My husband and I visited an elderly friend recently, and it was wonderful to catch up with him after a year apart. As we chatted we touched on the effects of the pandemic on travel, and our collective delayed vacations. He’s had to cancel – twice – a much-anticipated trip to Italy with a friend, and it looks like next spring is their best bet. How great that you’ll still be able to have this adventure, we said. To which he replied, “Two years lost means a lot more to us with much less time on our side.”
Time waits for no-one
Time is the most valuable thing man can spend
Lost time is never found againProverb, Theophrastus, Benjamin Franklin
I’ve been looking back at these 18+ pandemic months as if into an abyss. Those first 6 months, for me as for many, were an endless series of Groundhog Days, weekends and workdays melding together in an unending succession of anxious hours. Time seemed to grind to a standstill. Even recently, as the world has been lurching unevenly towards a fragile normalcy, time still seems suspended, as if neither here nor there.
Ironically it’s also true that I’ve felt, acutely, the passage of time, and of time lost. I realized this weekend as my nephew turned nine that the last birthday party I’d attended was back in the fall of 2019. He’s nine now, all gangly limbs and jack-o’-lantern smiles, both sweet and cunning, the transition from little kid to boy realized in the lost months of Covid.

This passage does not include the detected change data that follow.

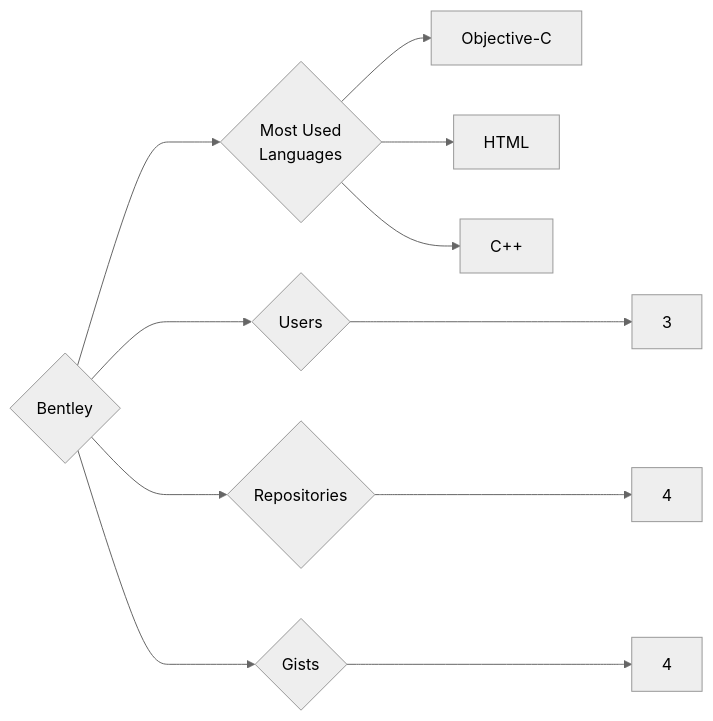
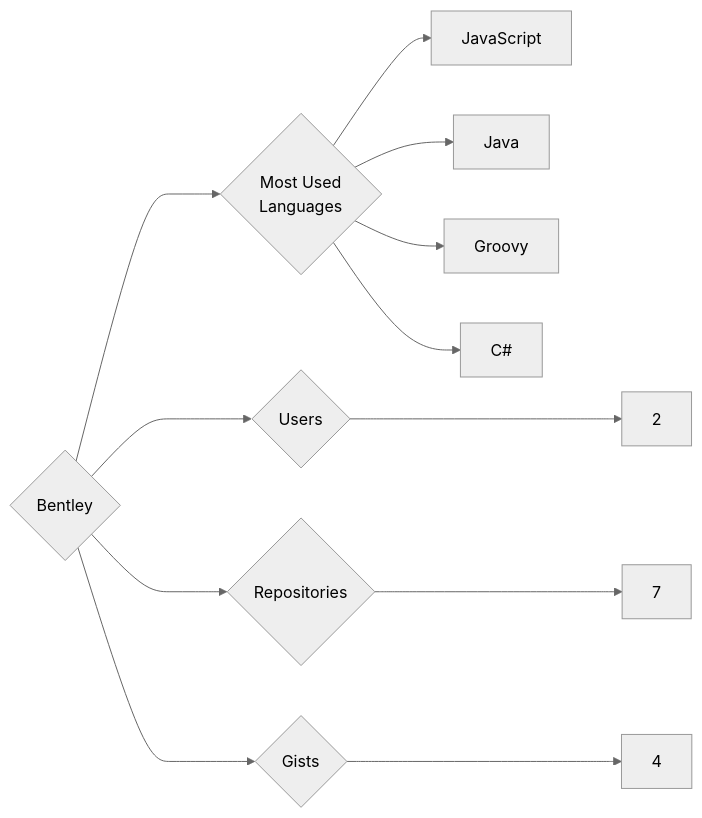
One commit to trickest/insiders changed the diagram in targets/Bentley/README.md. Above: the diagram before and after it, drawn with Mermaid (neutral theme). The commit also changed 1084 other files, not shown here.

````diff
--- a/targets/Bentley/README.md
+++ b/targets/Bentley/README.md
@@ -3,11 +3,12 @@
 ```mermaid
 graph LR
 COMPANY_NAME{Bentley}
-COMPANY_NAME ---> U{Users} ---> UN[3]
-COMPANY_NAME ---> R{Repositories} ---> RN[4]
+COMPANY_NAME ---> U{Users} ---> UN[2]
+COMPANY_NAME ---> R{Repositories} ---> RN[7]
 COMPANY_NAME ---> G{Gists} ---> GN[4]
 COMPANY_NAME ---> ML{Most Used<br>Languages}
-ML --> Objective-C[Objective-C]
-ML --> HTML[HTML]
-ML --> C++[C++]
+ML --> JavaScript[JavaScript]
+ML --> Java[Java]
+ML --> Groovy[Groovy]
+ML --> C#[C#]
 ```
````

While my conducting schedule has been filling up (my spring looks to be pretty epic), it occurred to me that part of why I’m so booked up is that so many upcoming concerts were meant to have taken place months and months (or a year, or more) ago. January of 2022 will see me performing in Cologne, a show originally slated for May of 2020. Even simply thinking about this concert, and the work I did for it before the lockdowns, slingshots me into some warp of the space-time continuum as the past morphs into the future. Time feels fluid.
Back in the before-Covid-times when I was locked in the seemingly unending cycle of travel, work, and a few exhausted days at home, time was all about not being late for a flight, about putting in the requisite hours to learn new music, about counting down the minutes on a hotel treadmill. It was something to be gotten through. It felt endless.
And suddenly somehow it’s not. I, like so many others over these many months, have had the wherewithal (and the hours!) to reflect on my cavalier attitude towards time, and how it’s so precious and finite. So this afternoon, I closed the score I’d been working on all morning and piled into the car with my husband and Pinkerton and some blankets and bottles to watch the 20-foot swell that was pounding Ocean Beach. And as the three of us gazed through the salty mist to the beautiful violence of the sea until the sun was hugging the horizon, time was both inexorably passing, and gloriously still. And for those hours it was neither waiting nor lost, but without doubt the most valuable thing I could spend.